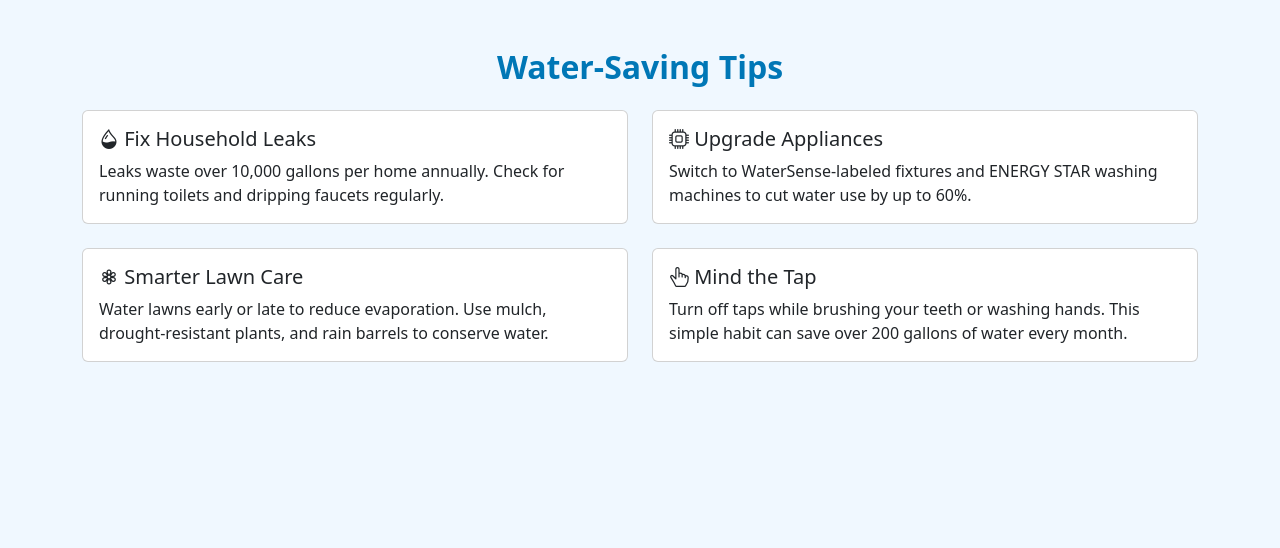
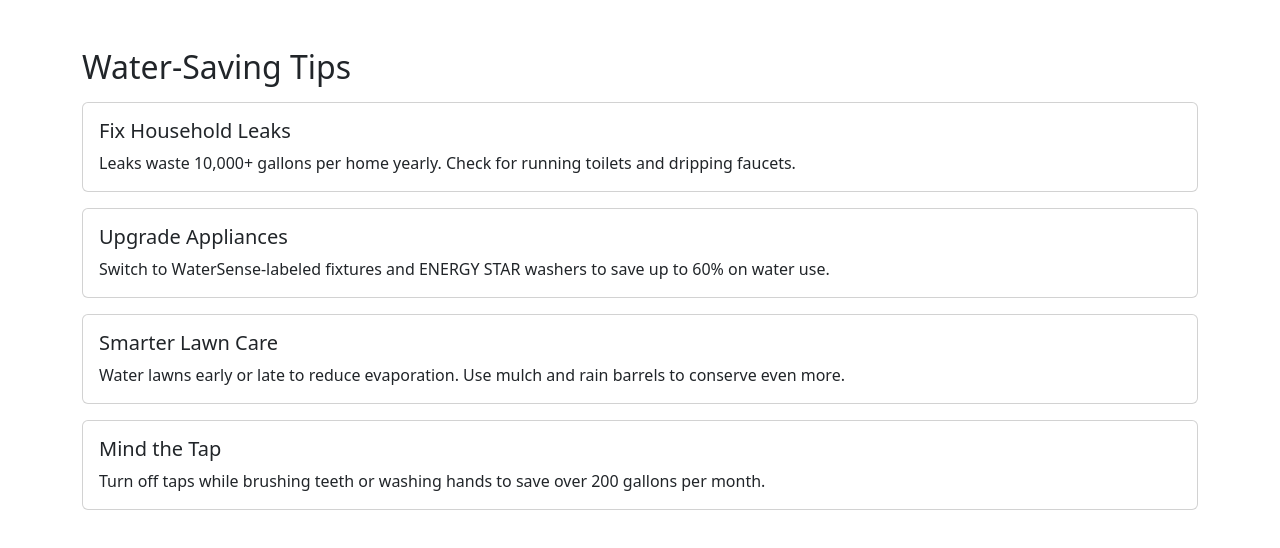
Before and after one commit to FS0127/water-conservation-app, a plain HTML site: page tips.html in a window 1280 px wide. Drawn offline with nearby package versions, Linux system fonts and the light colour scheme.

Commit message:
Update tips.html

```diff
--- a/tips.html
+++ b/tips.html
@@ -5,64 +5,26 @@
   <meta name="viewport" content="width=device-width, initial-scale=1.0"/>
   <title>Water-Saving Tips</title>
   <link href="https://cdn.jsdelivr.net/npm/bootstrap@5.3.0/dist/css/bootstrap.min.css" rel="stylesheet">
-  <link rel="stylesheet" href="https://cdn.jsdelivr.net/npm/bootstrap-icons/font/bootstrap-icons.css">
-  <style>
-    body {
-      background-color: #f0f8ff;
-    }
-    h2 {
-      color: #0077b6;
-      font-weight: bold;
-    }
-    .card:hover {
-      transform: scale(1.02);
-      transition: 0.3s ease;
-      box-shadow: 0 4px 12px rgba(0, 0, 0, 0.1);
-    }
-  </style>
 </head>
 <body>
   <div class="container mt-5">
-    <h2 class="text-center mb-4">Water-Saving Tips</h2>
-    <div class="row row-cols-1 row-cols-md-2 g-4">
-
-      <div class="col">
-        <div class="card h-100">
-          <div class="card-body">
-            <h5 class="card-title"><i class="bi bi-droplet-half"></i> Fix Household Leaks</h5>
-            <p class="card-text">Leaks waste over 10,000 gallons per home annually. Check for running toilets and dripping faucets regularly.</p>
-          </div>
-        </div>
-      </div>
-
-      <div class="col">
-        <div class="card h-100">
-          <div class="card-body">
-            <h5 class="card-title"><i class="bi bi-cpu"></i> Upgrade Appliances</h5>
-            <p class="card-text">Switch to WaterSense-labeled fixtures and ENERGY STAR washing machines to cut water use by up to 60%.</p>
-          </div>
-        </div>
-      </div>
-
-      <div class="col">
-        <div class="card h-100">
-          <div class="card-body">
-            <h5 class="card-title"><i class="bi bi-flower3"></i> Smarter Lawn Care</h5>
-            <p class="card-text">Water lawns early or late to reduce evaporation. Use mulch, drought-resistant plants, and rain barrels to conserve water.</p>
-          </div>
-        </div>
-      </div>
-
-      <div class="col">
-        <div class="card h-100">
-          <div class="card-body">
-            <h5 class="card-title"><i class="bi bi-hand-index-thumb"></i> Mind the Tap</h5>
-            <p class="card-text">Turn off taps while brushing your teeth or washing hands. This simple habit can save over 200 gallons of water every month.</p>
-          </div>
-        </div>
-      </div>
-
-    </div>
+    <h2>Water-Saving Tips</h2>
+    <div class="card mt-3"><div class="card-body">
+      <h5 class="card-title">Fix Household Leaks</h5>
+      <p class="card-text">Leaks waste 10,000+ gallons per home yearly. Check for running toilets and dripping faucets.</p>
+    </div></div>
+    <div class="card mt-3"><div class="card-body">
+      <h5 class="card-title">Upgrade Appliances</h5>
+      <p class="card-text">Switch to WaterSense-labeled fixtures and ENERGY STAR washers to save up to 60% on water use.</p>
+    </div></div>
+    <div class="card mt-3"><div class="card-body">
+      <h5 class="card-title">Smarter Lawn Care</h5>
+      <p class="card-text">Water lawns early or late to reduce evaporation. Use mulch and rain barrels to conserve even more.</p>
+    </div></div>
+    <div class="card mt-3"><div class="card-body">
+      <h5 class="card-title">Mind the Tap</h5>
+      <p class="card-text">Turn off taps while brushing teeth or washing hands to save over 200 gallons per month.</p>
+    </div></div>
   </div>
 </body>
 </html>
```
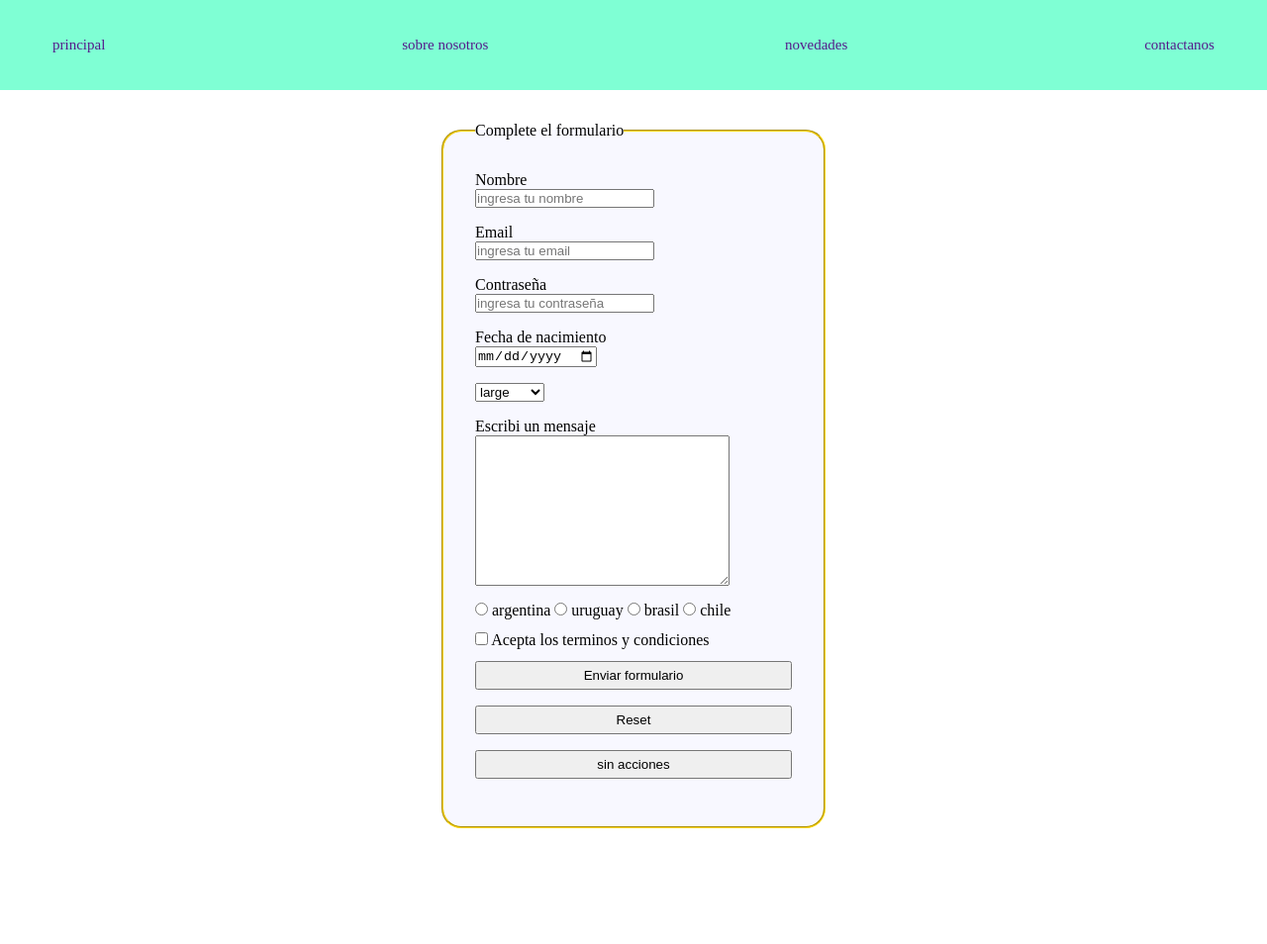
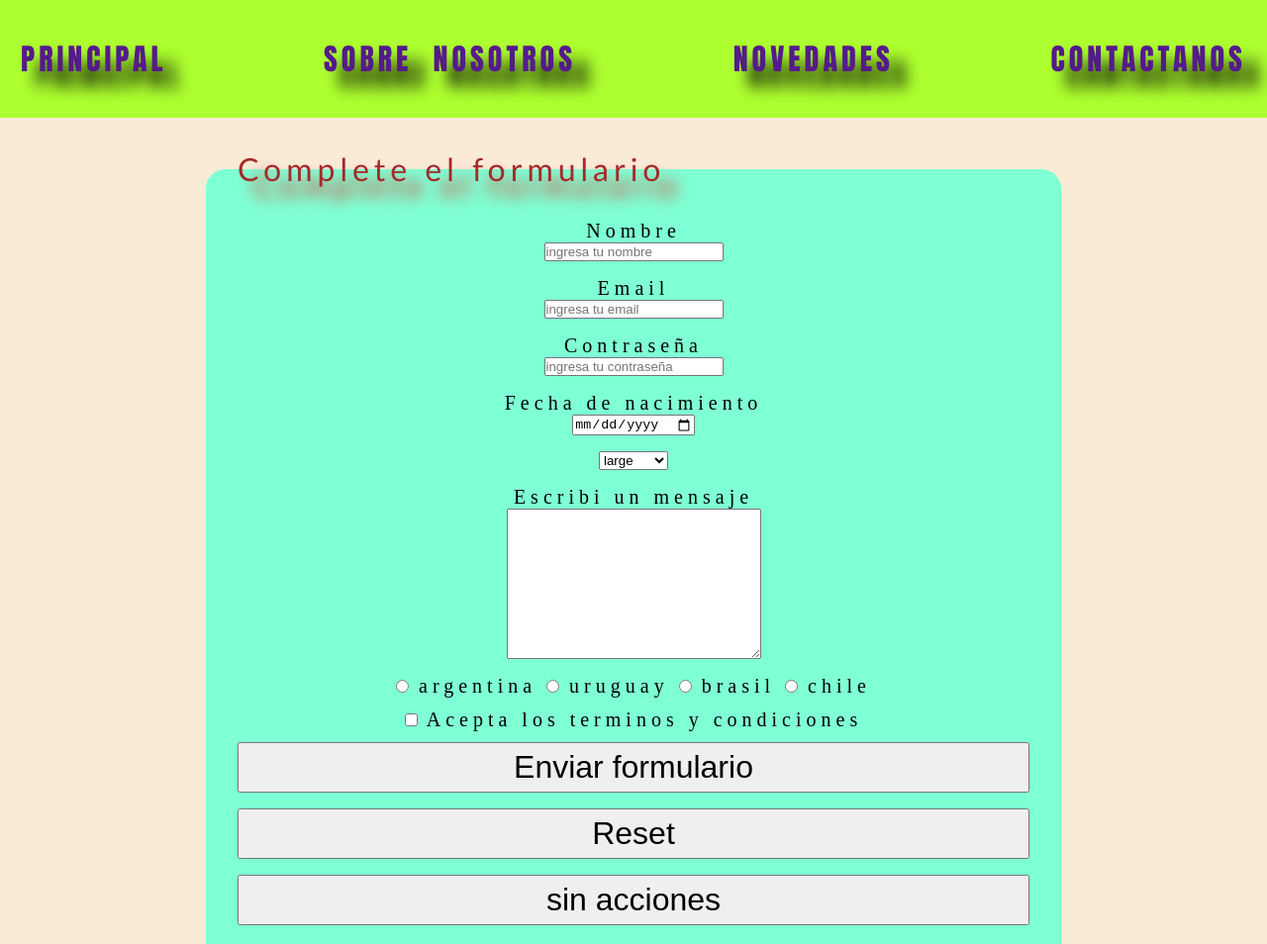
Before and after one commit to NahuelSandoval/practico7, a plain HTML site: page index.html in a window 1280 px wide. Shown: the top 954 px of the page at 99% size. Before the commit the page ends 869 px from the top, so only its background shows below. Drawn offline with Linux system fonts and the light colour scheme.

Commit message:
practico71

```diff
--- a/estilo.css
+++ b/estilo.css
@@ -2,13 +2,18 @@
     padding: 0;
     margin: 0;
     text-decoration: none;
-
+}
+/* ---------celuuuu-------- */
+nav{
+    display: flex;
+    flex-direction: column;
 }
 ul{
     background-color: aquamarine;
     font-size: 0;
     list-style: none;
-    padding: 2rem;
+    padding-top: 2rem;
+    padding-bottom: 2rem;
     display: flex;
     flex-direction: row;
     justify-content: space-between;
@@ -74,3 +79,62 @@ input,select,textarea{
     color: red;
     font-family: 'Franklin Gothic Medium', 'Arial Narrow', Arial, sans-serif;
 }
+/* --------tablettttt---------- */
+@media (min-width:768px){
+    .campos{
+        width: 30rem;
+        background-color: aquamarine;
+        align-items: center;
+        border-style: none;
+        font-size: 20px;
+        letter-spacing: 5px;
+    }
+        ul{
+            background-color: yellow;
+        }
+        body{background-color: grey
+            }
+            a{
+                font-size: 20px;
+                font-family: 'Gill Sans', 'Gill Sans MT', Calibri, 'Trebuchet MS', sans-serif;
+                text-transform: uppercase;
+            }
+            legend{
+                font-size: 2rem;
+                color: rgb(122, 41, 41);
+            }
+            .botones input{
+                                font-size: 2rem;
+                        }
+                        .botones input:hover{
+                            background-color: yellow;
+                            color: black;
+                        }
+}
+/*-------------pantallas------------- */
+@media(min-width:992px){
+    ul{
+        background-color: greenyellow;
+    }
+        a{
+        font-size: 30px;
+        font-family: Impact, Haettenschweiler, 'Arial Narrow Bold', sans-serif ;
+    word-spacing: 10px;
+    letter-spacing: 4px;
+    text-shadow: 1rem 1rem 1rem black;
+    }
+    body{
+        background-color: antiquewhite;
+    }
+    .campos{
+        width: 50rem;
+
+    }
+    legend{
+        color: brown;
+        font-family: 'Gill Sans', 'Gill Sans MT', Calibri, 'Trebuchet MS', sans-serif;
+        text-shadow: 1rem 1rem 1rem red;
+    }
+
+
+}
```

· · ·

■ Exercise ■
Search the entries for the word "html" and pick out every line that holds it.

■ Result for this exercise ■
Before and after one commit to FS0127/water-conservation-app, a plain HTML site: page tips.html in a window 1280 px wide. Drawn offline with nearby package versions, Linux system fonts and the light colour scheme.
Update tips.html
--- a/tips.html
+++ b/tips.html
 </html>
Before and after one commit to NahuelSandoval/practico7, a plain HTML site: page index.html in a window 1280 px wide. Shown: the top 954 px of the page at 99% size. Before the commit the page ends 869 px from the top, so only its background shows below. Drawn offline with Linux system fonts and the light colour scheme.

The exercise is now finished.